PROBLEM STATEMENT: Across the entries below, how many lines have the string "intro" in them? Reply with only the number.

(Revision comparison data)
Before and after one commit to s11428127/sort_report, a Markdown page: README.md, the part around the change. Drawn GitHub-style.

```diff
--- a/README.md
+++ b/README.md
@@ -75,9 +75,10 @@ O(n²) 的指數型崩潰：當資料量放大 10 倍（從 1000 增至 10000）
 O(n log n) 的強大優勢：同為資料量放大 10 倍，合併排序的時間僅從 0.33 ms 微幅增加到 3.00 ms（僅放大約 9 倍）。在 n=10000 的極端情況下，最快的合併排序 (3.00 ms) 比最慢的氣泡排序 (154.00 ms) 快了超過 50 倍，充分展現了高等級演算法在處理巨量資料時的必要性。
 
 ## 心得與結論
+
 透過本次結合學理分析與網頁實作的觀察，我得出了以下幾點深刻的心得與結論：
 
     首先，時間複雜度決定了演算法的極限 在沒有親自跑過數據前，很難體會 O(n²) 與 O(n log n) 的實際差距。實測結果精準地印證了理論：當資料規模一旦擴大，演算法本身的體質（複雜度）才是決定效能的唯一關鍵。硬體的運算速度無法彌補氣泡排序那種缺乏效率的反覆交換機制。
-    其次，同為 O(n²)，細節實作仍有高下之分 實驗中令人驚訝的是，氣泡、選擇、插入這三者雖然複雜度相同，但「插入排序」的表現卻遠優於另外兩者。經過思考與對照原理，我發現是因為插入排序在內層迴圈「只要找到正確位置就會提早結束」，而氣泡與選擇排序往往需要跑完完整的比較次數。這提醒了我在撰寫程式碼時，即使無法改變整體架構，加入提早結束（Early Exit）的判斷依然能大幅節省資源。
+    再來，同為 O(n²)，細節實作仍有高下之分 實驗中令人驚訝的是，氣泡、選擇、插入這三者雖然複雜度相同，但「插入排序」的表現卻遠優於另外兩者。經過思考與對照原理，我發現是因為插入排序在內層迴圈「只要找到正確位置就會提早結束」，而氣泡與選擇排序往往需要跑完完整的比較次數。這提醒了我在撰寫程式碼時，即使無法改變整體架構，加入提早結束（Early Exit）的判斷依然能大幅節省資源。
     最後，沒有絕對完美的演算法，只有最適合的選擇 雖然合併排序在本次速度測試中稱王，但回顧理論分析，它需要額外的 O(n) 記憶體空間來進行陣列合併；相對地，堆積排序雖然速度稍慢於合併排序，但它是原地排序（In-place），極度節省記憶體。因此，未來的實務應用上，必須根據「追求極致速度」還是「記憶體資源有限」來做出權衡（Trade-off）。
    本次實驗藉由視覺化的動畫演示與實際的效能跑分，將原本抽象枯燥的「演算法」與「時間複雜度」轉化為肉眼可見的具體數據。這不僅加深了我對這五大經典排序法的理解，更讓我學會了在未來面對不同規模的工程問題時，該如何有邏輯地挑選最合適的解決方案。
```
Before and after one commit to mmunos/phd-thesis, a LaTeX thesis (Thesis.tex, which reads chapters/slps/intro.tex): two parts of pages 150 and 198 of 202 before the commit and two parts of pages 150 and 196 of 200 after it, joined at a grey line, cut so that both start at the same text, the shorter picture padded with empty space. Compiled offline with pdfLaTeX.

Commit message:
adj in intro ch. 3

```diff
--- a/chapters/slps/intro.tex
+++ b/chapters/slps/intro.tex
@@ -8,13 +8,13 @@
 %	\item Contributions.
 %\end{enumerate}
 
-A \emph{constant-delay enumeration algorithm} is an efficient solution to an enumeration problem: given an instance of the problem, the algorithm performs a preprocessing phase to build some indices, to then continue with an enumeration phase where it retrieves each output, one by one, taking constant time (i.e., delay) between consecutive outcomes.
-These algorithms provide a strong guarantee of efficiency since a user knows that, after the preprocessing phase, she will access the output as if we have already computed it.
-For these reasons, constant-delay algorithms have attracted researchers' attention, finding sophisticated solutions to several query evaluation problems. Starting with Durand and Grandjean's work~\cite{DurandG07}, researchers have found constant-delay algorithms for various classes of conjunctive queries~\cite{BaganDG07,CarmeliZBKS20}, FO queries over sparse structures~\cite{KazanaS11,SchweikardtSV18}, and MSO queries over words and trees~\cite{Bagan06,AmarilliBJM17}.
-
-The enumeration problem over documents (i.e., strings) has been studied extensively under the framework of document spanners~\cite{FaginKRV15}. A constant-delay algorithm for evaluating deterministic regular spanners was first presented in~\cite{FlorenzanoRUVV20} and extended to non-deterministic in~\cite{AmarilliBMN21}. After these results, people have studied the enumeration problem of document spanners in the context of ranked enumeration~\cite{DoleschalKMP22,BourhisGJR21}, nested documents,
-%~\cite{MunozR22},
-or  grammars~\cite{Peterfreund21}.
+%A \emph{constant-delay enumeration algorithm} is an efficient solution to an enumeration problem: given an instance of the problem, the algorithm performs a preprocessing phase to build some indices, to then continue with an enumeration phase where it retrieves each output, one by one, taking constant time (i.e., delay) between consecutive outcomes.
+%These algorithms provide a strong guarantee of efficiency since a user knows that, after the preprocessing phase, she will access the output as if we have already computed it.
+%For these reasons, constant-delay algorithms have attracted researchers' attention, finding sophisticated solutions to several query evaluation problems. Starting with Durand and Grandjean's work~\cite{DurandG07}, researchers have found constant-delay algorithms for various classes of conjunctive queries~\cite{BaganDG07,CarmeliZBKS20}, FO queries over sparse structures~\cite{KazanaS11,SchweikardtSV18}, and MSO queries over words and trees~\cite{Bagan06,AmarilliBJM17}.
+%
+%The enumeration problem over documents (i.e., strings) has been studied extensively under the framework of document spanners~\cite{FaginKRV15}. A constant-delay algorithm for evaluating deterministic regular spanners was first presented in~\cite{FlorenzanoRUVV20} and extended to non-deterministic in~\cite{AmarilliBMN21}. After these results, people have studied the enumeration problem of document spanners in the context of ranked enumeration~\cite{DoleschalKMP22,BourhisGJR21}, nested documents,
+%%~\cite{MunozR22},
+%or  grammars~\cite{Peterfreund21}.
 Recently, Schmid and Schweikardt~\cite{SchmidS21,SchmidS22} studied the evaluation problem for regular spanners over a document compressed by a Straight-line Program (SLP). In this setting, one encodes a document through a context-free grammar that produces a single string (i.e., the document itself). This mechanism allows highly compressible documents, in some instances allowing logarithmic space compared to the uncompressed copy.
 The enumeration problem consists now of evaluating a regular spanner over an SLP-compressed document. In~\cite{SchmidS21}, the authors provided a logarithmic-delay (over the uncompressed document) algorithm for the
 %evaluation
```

TASK ANSWER: 4